Exercise description: When you reach the line with "Before and after one commit to randlab/ArchPy, a" in the data below, begin printing lines exactly, and stop once the line with "Also changed, not shown: parts of 20" has been printed.

Record extracts:
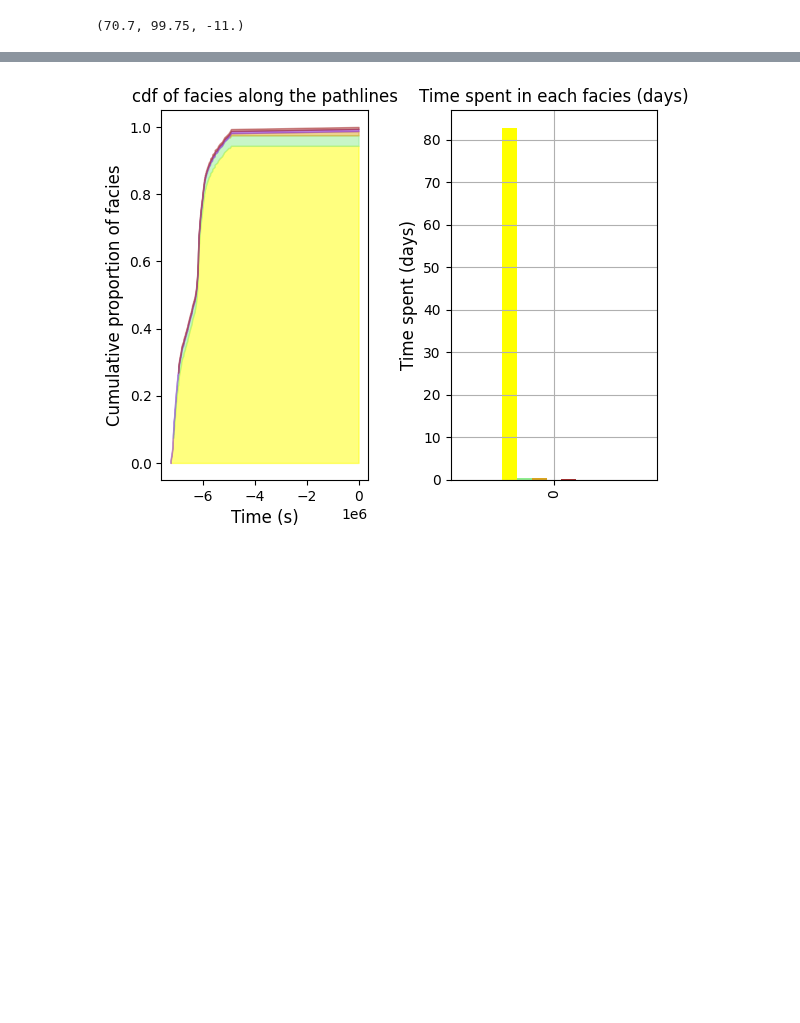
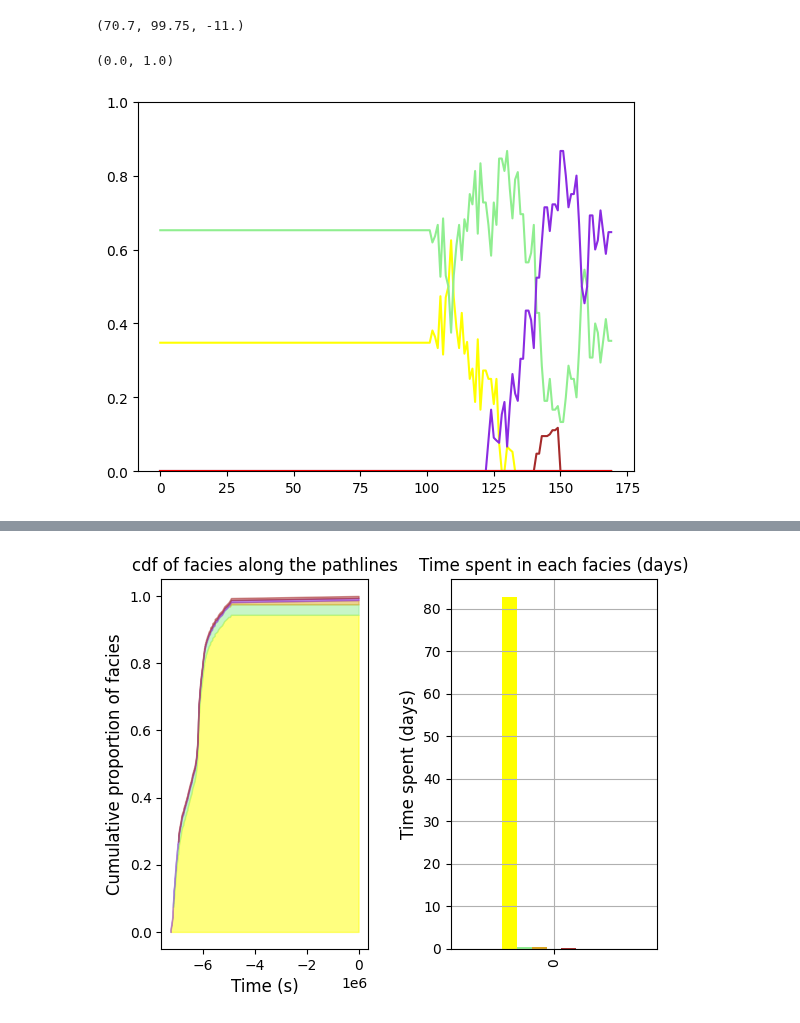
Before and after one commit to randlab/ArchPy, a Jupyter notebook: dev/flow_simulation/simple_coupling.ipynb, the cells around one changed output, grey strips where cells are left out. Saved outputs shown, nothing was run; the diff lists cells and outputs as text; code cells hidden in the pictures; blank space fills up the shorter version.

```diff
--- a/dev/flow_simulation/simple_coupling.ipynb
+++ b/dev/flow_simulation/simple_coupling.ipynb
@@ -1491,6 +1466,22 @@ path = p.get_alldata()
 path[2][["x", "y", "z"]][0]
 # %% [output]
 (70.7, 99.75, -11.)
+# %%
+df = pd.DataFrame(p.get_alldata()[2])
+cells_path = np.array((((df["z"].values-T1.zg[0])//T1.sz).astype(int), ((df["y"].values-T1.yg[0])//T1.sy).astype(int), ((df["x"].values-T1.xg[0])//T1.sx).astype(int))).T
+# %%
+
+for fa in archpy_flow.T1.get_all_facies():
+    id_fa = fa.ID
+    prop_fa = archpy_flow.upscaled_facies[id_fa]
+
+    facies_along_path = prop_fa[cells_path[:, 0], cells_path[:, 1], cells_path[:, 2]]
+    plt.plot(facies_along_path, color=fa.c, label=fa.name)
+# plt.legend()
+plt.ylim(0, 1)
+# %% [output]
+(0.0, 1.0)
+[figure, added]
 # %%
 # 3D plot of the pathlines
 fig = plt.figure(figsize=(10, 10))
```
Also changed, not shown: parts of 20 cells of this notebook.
* * *
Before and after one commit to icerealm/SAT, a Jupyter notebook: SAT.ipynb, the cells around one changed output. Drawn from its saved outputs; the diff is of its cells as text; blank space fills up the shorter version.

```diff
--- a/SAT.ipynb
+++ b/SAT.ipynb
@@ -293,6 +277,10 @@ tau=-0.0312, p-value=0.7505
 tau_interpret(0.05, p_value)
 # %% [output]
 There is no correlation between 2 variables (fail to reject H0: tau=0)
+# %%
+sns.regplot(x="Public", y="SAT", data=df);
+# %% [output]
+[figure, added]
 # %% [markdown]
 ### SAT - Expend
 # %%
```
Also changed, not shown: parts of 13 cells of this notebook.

Answer space:
Before and after one commit to randlab/ArchPy, a Jupyter notebook: dev/flow_simulation/simple_coupling.ipynb, the cells around one changed output, grey strips where cells are left out. Saved outputs shown, nothing was run; the diff lists cells and outputs as text; code cells hidden in the pictures; blank space fills up the shorter version.

```diff
--- a/dev/flow_simulation/simple_coupling.ipynb
+++ b/dev/flow_simulation/simple_coupling.ipynb
@@ -1491,6 +1466,22 @@ path = p.get_alldata()
 path[2][["x", "y", "z"]][0]
 # %% [output]
 (70.7, 99.75, -11.)
+# %%
+df = pd.DataFrame(p.get_alldata()[2])
+cells_path = np.array((((df["z"].values-T1.zg[0])//T1.sz).astype(int), ((df["y"].values-T1.yg[0])//T1.sy).astype(int), ((df["x"].values-T1.xg[0])//T1.sx).astype(int))).T
+# %%
+
+for fa in archpy_flow.T1.get_all_facies():
+    id_fa = fa.ID
+    prop_fa = archpy_flow.upscaled_facies[id_fa]
+
+    facies_along_path = prop_fa[cells_path[:, 0], cells_path[:, 1], cells_path[:, 2]]
+    plt.plot(facies_along_path, color=fa.c, label=fa.name)
+# plt.legend()
+plt.ylim(0, 1)
+# %% [output]
+(0.0, 1.0)
+[figure, added]
 # %%
 # 3D plot of the pathlines
 fig = plt.figure(figsize=(10, 10))
```
Also changed, not shown: parts of 20 cells of this notebook.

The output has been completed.